Marsh spent a good bit of time arguing that she had created someone unique and unusual in the area of detective fiction and that she didn't really in any way draw upon Agatha Christie or Dorothy Sayers' Lord Peter in her fabrication of Inspector Alleyn. Which is so patently false as to be well nigh laughable. She also argues that she avoided the error that Sayers made in falling in love with her hero. Which statement I also have grave doubts about the veracity thereof. Granted, she hasn't written herself into her books as a romantic interest for her hero as Sayers did, (at least, she hasn't in the books I've read yet), but she did give the appearance of the wife of her hero a striking similarity to herself even if it isn't exactly a one-to-one thing.

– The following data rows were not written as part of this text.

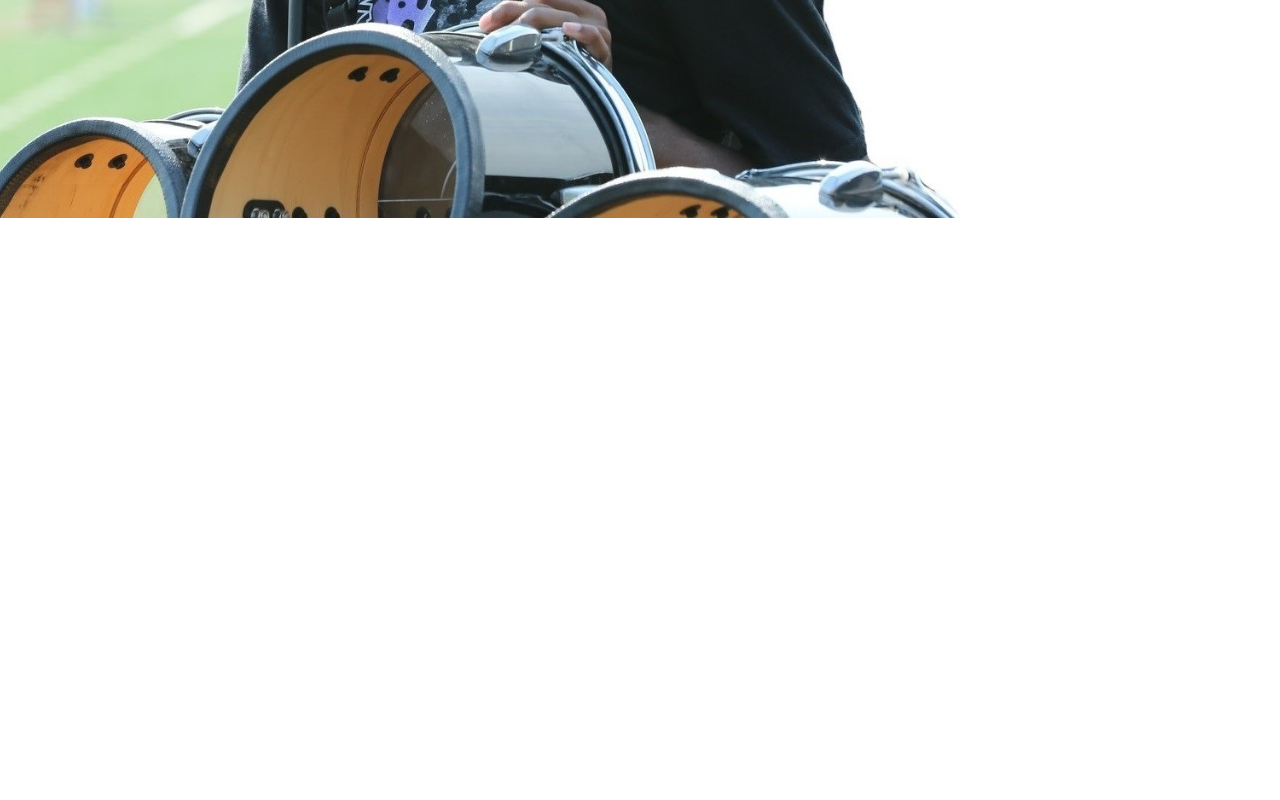
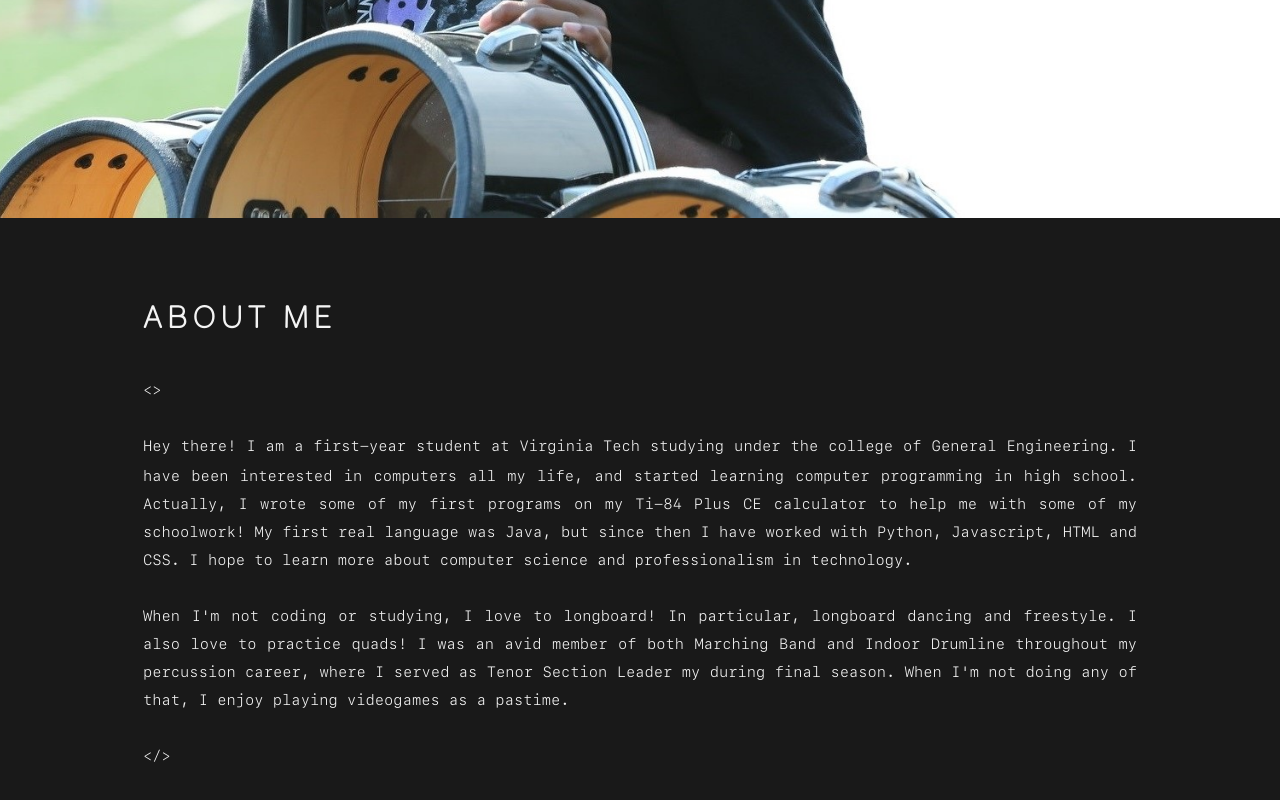
Before and after one commit to Red-CS/portfolio-website, a Next.js app: page / in a window 1280 px wide. Shown: the part 582-1382 px from the top of the page. Before the commit the page ends 800 px from the top, so only its background shows below. Built offline with nearby package versions, Linux system fonts and the light colour scheme.

Commit message:
Added about me

```diff
--- a/pages/index.js
+++ b/pages/index.js
@@ -4,6 +4,7 @@ import Head from 'next/head'
 // Components
 import Header from "../src/components/Header"
 import Home from "../src/components/Home"
+import Second from "../src/components/Second"
 
 // CSS
 import styles from '../styles/page/Main.module.css'
@@ -91,6 +92,7 @@ export default function Main() {
       <main>
         <Header />
         <Home />
+        <Second/>
       </main>
     </div>
   )
--- /dev/null
+++ b/src/components/Second.js
@@ -0,0 +1,27 @@
+import styles from "../../styles/component/Second.module.css";
+
+const SecondSection = () => (
+    <div className={styles["section", "second-section"]}>
+        <div className={styles["about-me"]}>
+            {/* About Me*/}
+            <h2 className={styles["section-header", "sh-about-me"]}>About Me</h2>
+                <p id={styles["about-me-content"]}>&lt;&gt;<br/>
+                <br/>Hey there! I am a first-year student at <a className={styles["link-hover"]} href="https://www.vt.edu/">Virginia Tech</a> studying
+                under the college of General Engineering. I have been interested in computers all my life,
+                and started learning computer programming in high school. Actually, I wrote some of my first programs
+                on my Ti-84 Plus CE calculator to help me with some of my schoolwork! My first  real language was Java,
+                but since then I have worked with Python, Javascript, HTML and CSS. I hope to learn more about computer
+                science and professionalism in technology.
+                <br/>
+                <br/>
+                When I'm not coding or studying, I love to longboard! In particular, longboard dancing and freestyle.
+                I also love to practice quads! I was an avid member of both Marching Band and Indoor Drumline
+                throughout my percussion career, where I served as Tenor Section Leader my during final season. When I'm
+                not doing any of that, I enjoy playing videogames as a pastime.
+                <br/>
+                <br/>&lt;/&gt;</p>
+        </div>
+    </div>
+);
+
+export default SecondSection;
--- /dev/null
+++ b/styles/component/Second.module.css
@@ -0,0 +1,73 @@
+.second-section {
+    background-color: #191919;
+    color: #f4f4f4;
+    z-index: 0;
+}
+
+.about-me {
+    padding: 60px 15px;
+    text-align: justify;
+    margin-left: 10%;
+    margin-right: 10%;
+}
+
+.about-me h2 {
+    text-transform: uppercase;
+}
+
+.link-hover {
+    display: inline-block;
+}
+
+.link-hover:after {
+    background: none repeat scroll 0px 0px transparent;
+    bottom: 0px;
+    content: "";
+    display: block;
+    height: 2px;
+    left: 0px;
+    position: relative;
+    background: #fff;
+    transition: width 0.3s ease 0s, left 0.3s ease 0s;
+    width: 0px;
+    transform: translateY(-3px);
+}
+
+.link-hover:hover:after {
+    width: 100%;
+    left: 0px;
+}
+/* // This adds a line next to the Section Header
+// .sh-about-me::after {
+//     content: "";
+//     display: block;
+//     position: relative;
+//     top: -10px;
+//     transform: translateY(-100%);
+//     width: 60%;
+//     height: 1px;
+//     margin-left: 250px;
+//     background-color: #f4f4f4;
+// } */
+
+#about-me-content {
+    padding: 20px 0px 60px;
+    /* // -webkit-text-stroke-width: .2px; */
+    font-family: SF Mono Light;
+    font-size: 15px;
+}
+
+@media (max-width: 768px) {
+
+    .about-me {
+        margin-left: 0px;
+        margin-right: 0px;
+    }
+
+
+    #about-me-content {
+        text-align: left;
+        font-size: 18px; /* Tentative */
+        letter-spacing: .08em;
+    }
+}
```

A Clutch of Constables is one of those regrettable detective stories which feature a "criminal mastermind" and ridiculously large conspiracy (though not as bad as Christie's Murder on the Orient Express). It was told in an interesting fashion, however. Each chapter opened with a brief portion of the tale told in retrospect by Inspector Alleyn who was lecturing some police detective trainees. It was interesting, and the first time I had seen that done. Also of note was the fact that Marsh didn't introduce Alleyn (other than the brief paragraph or two at the start of each chapter) until the book was about two-thirds over.
Wednesday, August 03, 2005

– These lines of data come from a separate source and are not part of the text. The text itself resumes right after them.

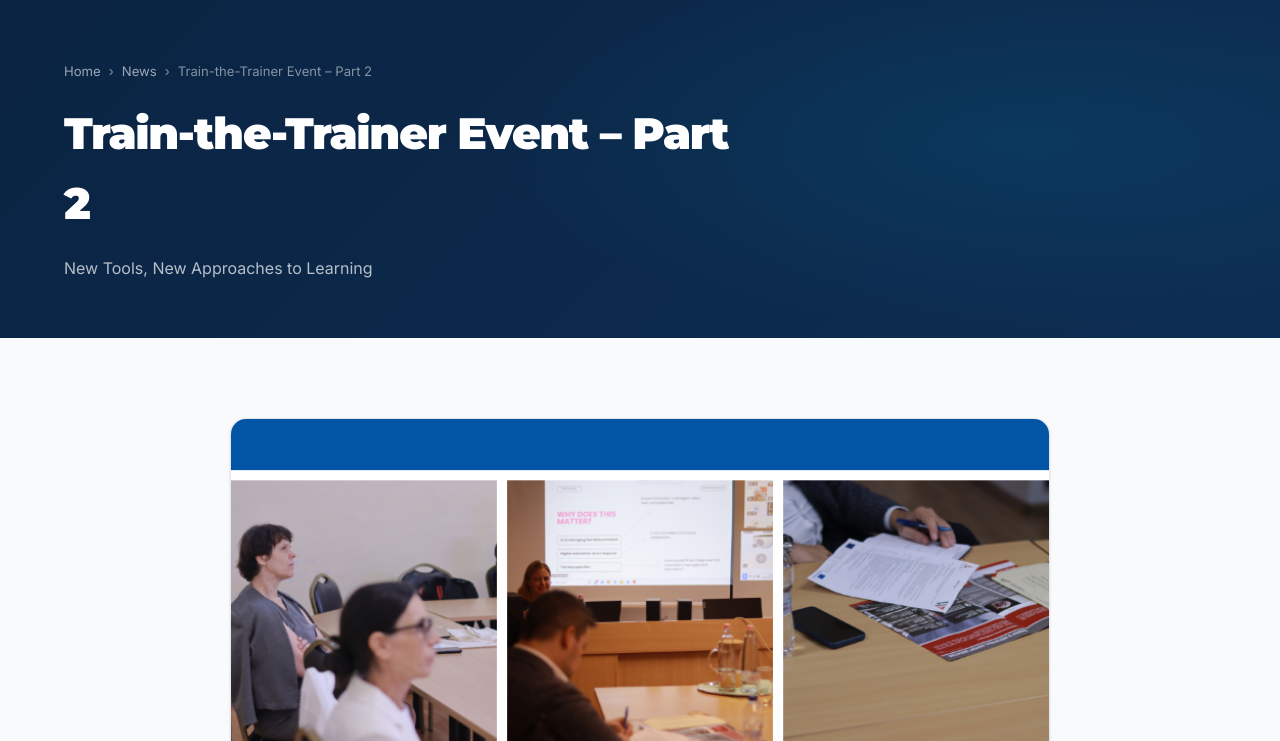
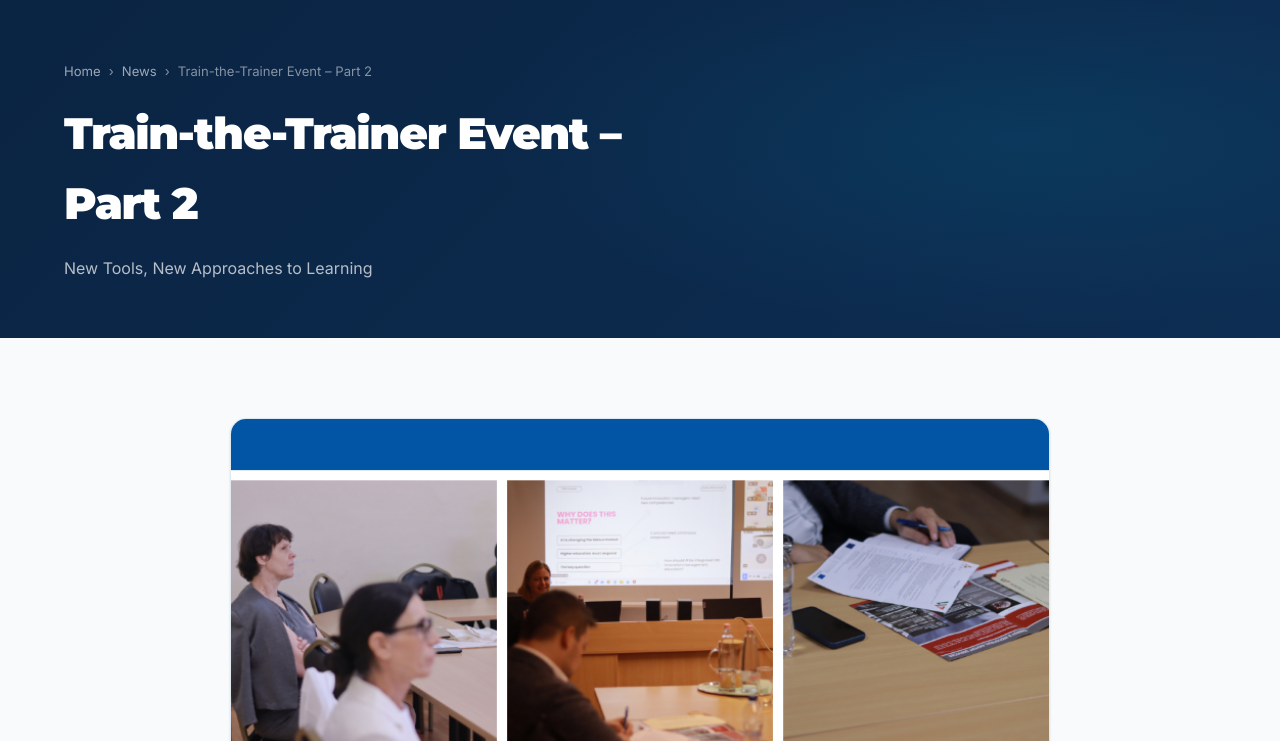
Before and after one commit to MatejaSrejic/MeditHub, a plain HTML site: page news/train-the-trainer-event-part-2/index.html in a window 1280 px wide. Shown: the part 59-800 px from the top of the page. Drawn offline with Linux system fonts and the light colour scheme.

Commit message:
Update index.html

```diff
--- a/news/train-the-trainer-event-part-2/index.html
+++ b/news/train-the-trainer-event-part-2/index.html
@@ -84,7 +84,9 @@
         <span>Train-the-Trainer Event – Part 2</span>
       </nav>
 
-      <h1>Train-the-Trainer Event – Part 2</h1>
+      <h1>
+  Train-the-Trainer Event – <span style="white-space: nowrap;">Part 2</span>
+</h1>
 
       <p>
         New Tools, New Approaches to Learning
```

Tuesday, August 02, 2005
If I were to have a cell phone (which I will not), I would want it to be this phone. Yes, that really is a cell phone. Don't believe me? Click the link and be convinced. The best part? It's not really a one-off gag. If you were willing to part with a few hundred bucks, you could buy one.
Monday, August 01, 2005
Artists In Crime was one that I thought I should have tumbled to the solution much sooner than I did. It seemed a lot more obvious in retrospect than it did during the course of the book. Perhaps I was off my game, and perhaps it was a clever bit of misdirection. This book contains the first encounter between Marsh's hero, Inspector Alleyn, and his wife-to-be, Agatha Troy. For all the author's protestations to the contrary in an essay on the subject, I do think that she owes quite a bit of how this plays out to the writings of Dorothy Sayers in several of her novels, notably Strong Poison and Gaudy Night, but also Busman's Honeymoon and Have His Carcase to a lesser extent. (Though, since Alleyn and Troy have not yet even become affianced, a Busman's influence may be more noticeable in later novels.)
An interesting link at an interesting blog. Arevanye had a note up on her C.S. Lewis blog noting that there had been an influx of visitors from ThinkChristian.net. I've been browsing it the past few days and I noticed that there was a link to a survey about what one thinks makes a good Christian.
So I took the survey and I had some thoughts about it. You may want to go and take the survey first and come back to read this, if you want to take it fresh and without any of my thoughts influencing your answers.
The survey isn't bad, as surveys go. I think some of the questions suffer from infelicitous wording (what is a "faith community" anyway?), and others are difficult to not interpret through a political lens. ("Social and economic justice" is clearly a phrase used almost solely by those of a liberal/leftist persuasion.) Some major social issues that are often considered in moral terms are included (the death penalty and abortion) but others are not (homosexuality, for example.) Some vices are treated specifically (gossiping, cheating), but there is no specific question regarding obedience to law.
Lastly, I'm interested to know for what the results of the survey are intended and what they are intended to demonstrate. Internet surveys like this are notoriously unreliable and skewed, and while it may provide an interesting set of statistics for the visitors who ran across it, it cannot be in any way a representative sample of Christianity or Christians.